━━━ Listed records
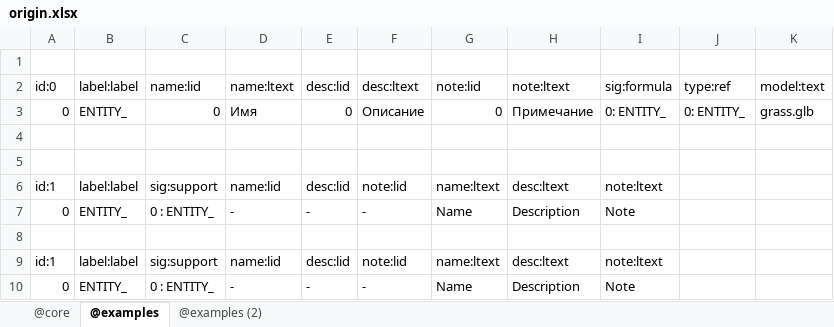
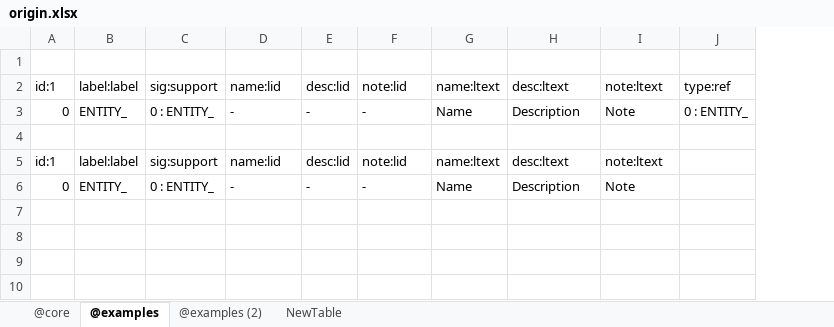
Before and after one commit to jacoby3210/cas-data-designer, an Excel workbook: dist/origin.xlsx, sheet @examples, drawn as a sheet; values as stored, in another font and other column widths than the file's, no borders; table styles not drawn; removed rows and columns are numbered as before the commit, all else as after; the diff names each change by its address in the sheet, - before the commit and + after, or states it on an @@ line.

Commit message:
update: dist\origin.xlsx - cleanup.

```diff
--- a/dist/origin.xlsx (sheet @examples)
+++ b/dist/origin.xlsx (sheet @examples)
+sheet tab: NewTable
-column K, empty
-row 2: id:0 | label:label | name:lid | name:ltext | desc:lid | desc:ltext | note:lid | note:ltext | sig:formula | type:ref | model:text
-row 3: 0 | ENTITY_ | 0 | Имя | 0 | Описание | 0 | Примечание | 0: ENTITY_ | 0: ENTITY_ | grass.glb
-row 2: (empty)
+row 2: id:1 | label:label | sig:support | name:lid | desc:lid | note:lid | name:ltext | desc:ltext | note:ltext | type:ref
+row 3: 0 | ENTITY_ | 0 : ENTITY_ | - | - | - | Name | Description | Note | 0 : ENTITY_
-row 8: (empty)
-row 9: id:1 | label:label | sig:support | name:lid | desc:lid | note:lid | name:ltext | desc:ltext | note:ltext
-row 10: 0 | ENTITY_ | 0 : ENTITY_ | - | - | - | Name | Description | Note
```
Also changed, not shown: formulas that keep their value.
━━━━━━
━━━ Listed records
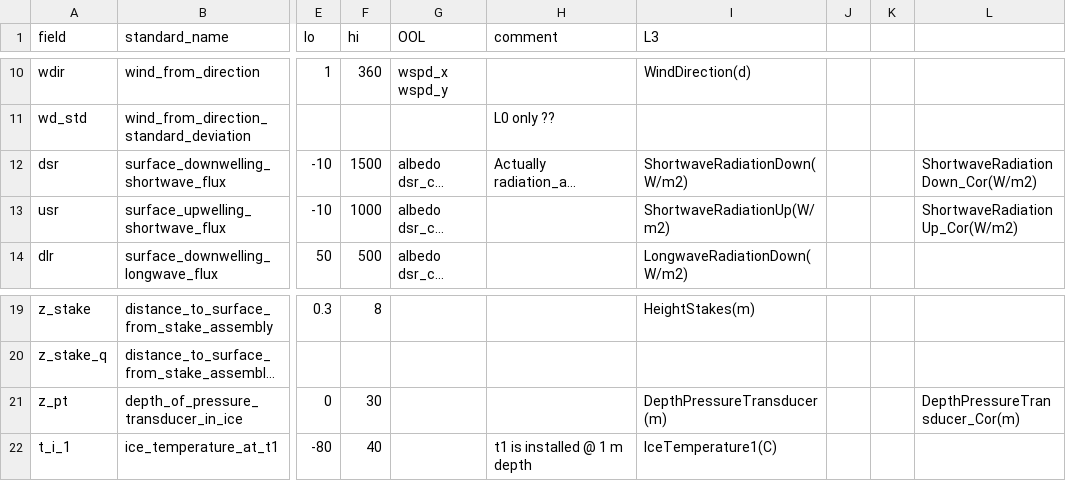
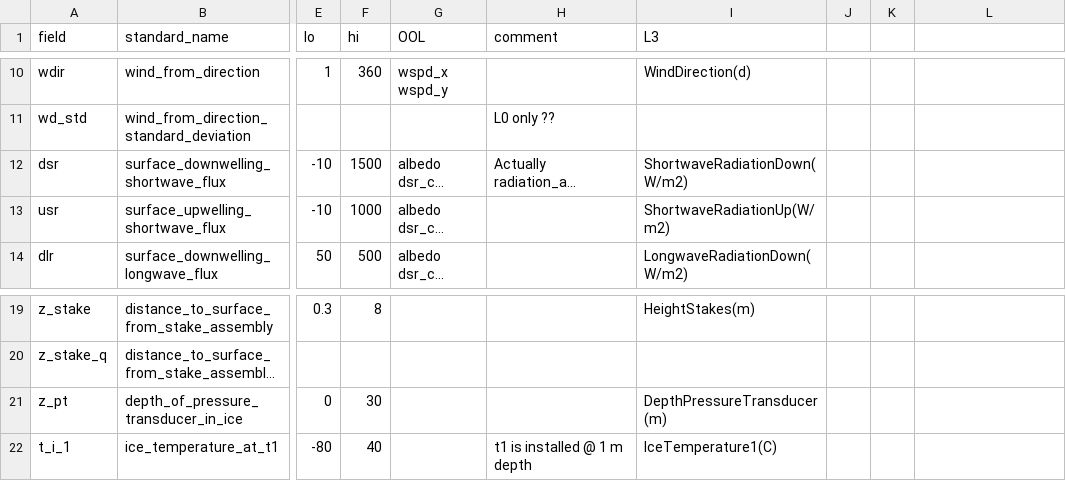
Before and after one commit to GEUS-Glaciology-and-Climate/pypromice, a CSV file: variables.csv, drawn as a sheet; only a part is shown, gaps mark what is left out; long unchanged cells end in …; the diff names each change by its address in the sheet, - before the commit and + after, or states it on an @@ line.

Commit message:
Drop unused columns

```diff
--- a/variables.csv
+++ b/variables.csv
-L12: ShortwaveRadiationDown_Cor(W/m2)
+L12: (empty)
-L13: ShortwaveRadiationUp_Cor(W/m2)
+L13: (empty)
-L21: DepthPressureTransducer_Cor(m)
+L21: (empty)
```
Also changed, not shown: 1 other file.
━━━━━━
> Your assignment
In the data, count the lines that include the string "after", then give that number and nothing more.

> The completed task
2